Consumer reporter and ombudsman

Andrea Smith believes United Airlines made a mistake by allowing her to book two identical tickets — or maybe it was an Expedia glitch. She isn’t sure how it happened, but that mistake cost her $915, and she wants a refund.

But could the error actually have originated somewhere closer to home?

Smith’s case is yet another cautionary tale about the importance of self-booking vigilance. However, there are additional lessons for the companies involved as well. In this case, mistakes abound — with United Airlines, Expedia and with Smith.

Booking basic economy tickets on United Airlines through Expedia

Smith’s troubles began soon after she planned a trip to visit a terminally ill friend in Chicago. It was a somber trip, as she realized it would likely be her last visit with her buddy.

Smith found a great rate on United Airlines through the Expedia website.

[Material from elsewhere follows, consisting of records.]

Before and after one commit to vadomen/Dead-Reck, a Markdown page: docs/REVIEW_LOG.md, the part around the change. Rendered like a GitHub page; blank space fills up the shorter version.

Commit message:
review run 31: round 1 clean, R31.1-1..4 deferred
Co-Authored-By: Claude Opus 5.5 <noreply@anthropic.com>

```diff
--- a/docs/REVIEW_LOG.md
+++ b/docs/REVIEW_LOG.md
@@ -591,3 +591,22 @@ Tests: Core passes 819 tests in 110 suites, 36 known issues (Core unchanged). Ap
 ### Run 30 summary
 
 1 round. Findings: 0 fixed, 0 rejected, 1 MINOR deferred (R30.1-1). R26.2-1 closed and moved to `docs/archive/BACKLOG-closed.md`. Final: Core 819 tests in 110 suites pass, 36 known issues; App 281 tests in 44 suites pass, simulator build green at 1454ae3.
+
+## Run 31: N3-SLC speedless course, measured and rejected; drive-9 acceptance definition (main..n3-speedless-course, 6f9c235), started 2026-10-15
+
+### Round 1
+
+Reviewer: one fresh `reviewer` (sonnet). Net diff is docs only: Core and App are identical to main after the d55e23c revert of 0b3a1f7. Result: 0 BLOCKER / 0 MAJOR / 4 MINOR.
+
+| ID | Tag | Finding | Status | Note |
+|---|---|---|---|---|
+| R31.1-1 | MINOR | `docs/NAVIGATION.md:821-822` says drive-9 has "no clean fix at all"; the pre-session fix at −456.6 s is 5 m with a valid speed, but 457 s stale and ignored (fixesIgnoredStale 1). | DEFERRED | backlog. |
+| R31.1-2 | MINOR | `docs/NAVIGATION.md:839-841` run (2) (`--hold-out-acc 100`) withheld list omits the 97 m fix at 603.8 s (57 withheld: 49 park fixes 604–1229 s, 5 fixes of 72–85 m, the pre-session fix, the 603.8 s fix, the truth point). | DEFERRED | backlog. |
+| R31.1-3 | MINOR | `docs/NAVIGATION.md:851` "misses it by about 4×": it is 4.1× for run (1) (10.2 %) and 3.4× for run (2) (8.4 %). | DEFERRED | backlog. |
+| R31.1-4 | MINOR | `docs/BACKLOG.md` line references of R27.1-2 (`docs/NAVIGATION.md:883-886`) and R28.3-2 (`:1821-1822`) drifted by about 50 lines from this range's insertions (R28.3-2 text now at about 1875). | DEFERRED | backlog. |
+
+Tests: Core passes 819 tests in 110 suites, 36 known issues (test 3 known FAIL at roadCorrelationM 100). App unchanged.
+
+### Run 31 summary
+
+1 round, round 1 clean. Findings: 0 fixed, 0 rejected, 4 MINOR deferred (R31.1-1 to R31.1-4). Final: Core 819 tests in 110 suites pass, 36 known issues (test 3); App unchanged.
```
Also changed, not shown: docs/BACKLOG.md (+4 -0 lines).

She booked the basic economy ticket and soon received a confirmation.

“Two days later, my husband decided that he would join me,” Smith recalled. “And so I logged back onto Expedia and booked him a ticket on the same flight for $196.”

Or so she thought.

The day before their trip, Smith suddenly realized there was a giant mistake with her second United Airlines reservation. Using the record locator for the first ticket, she easily checked in for the United Airlines flight. But when she entered her husband’s record locator, her name popped up as well.

A terrible realization hit Smith; United Airlines had issued two identical tickets for the same flight in her name. Her husband had no ticket to fly to Chicago.

But how did this mistake happen?

Two identical United Airlines tickets for me. None for my husband!

That day, Smith says that she spent hours on the phone with United Airlines trying to correct the error. And she also spent hours with Expedia hoping to get the second ticket changed into her husband’s name.

I spent several hours on the phone with both United Airlines and Expedia. United kept telling me it was up to Expedia to fix. Then Expedia told me only United Airlines could fix this mistake. I realized that the only option we had was to book a new plane ticket. At that point, the price of the flight was $915. Expedia refused to give me any sort of price break or credit.

Unfortunately, at that point, there were no other options. The first 24 hours after making a flight reservation is when travelers can correct most mistakes without penalty. That is as long as they’ve purchased the tickets directly through the airline. Once those 24 hours have passed, the passenger will be required to pay a change fee and fare differential to make any changes. And, unfortunately, basic economy tickets are ineligible for any changes.

The good news for Expedia users, though, is that Expedia has voluntarily adopted its own 24-hour rule. It’s not quite identical to the DOT’s. But if you want to cancel an airline ticket within 24 hours of purchase on Expedia and the airline allows it, Expedia likely will, too. The booking error will be corrected by canceling your reservation and then reissuing a new ticket.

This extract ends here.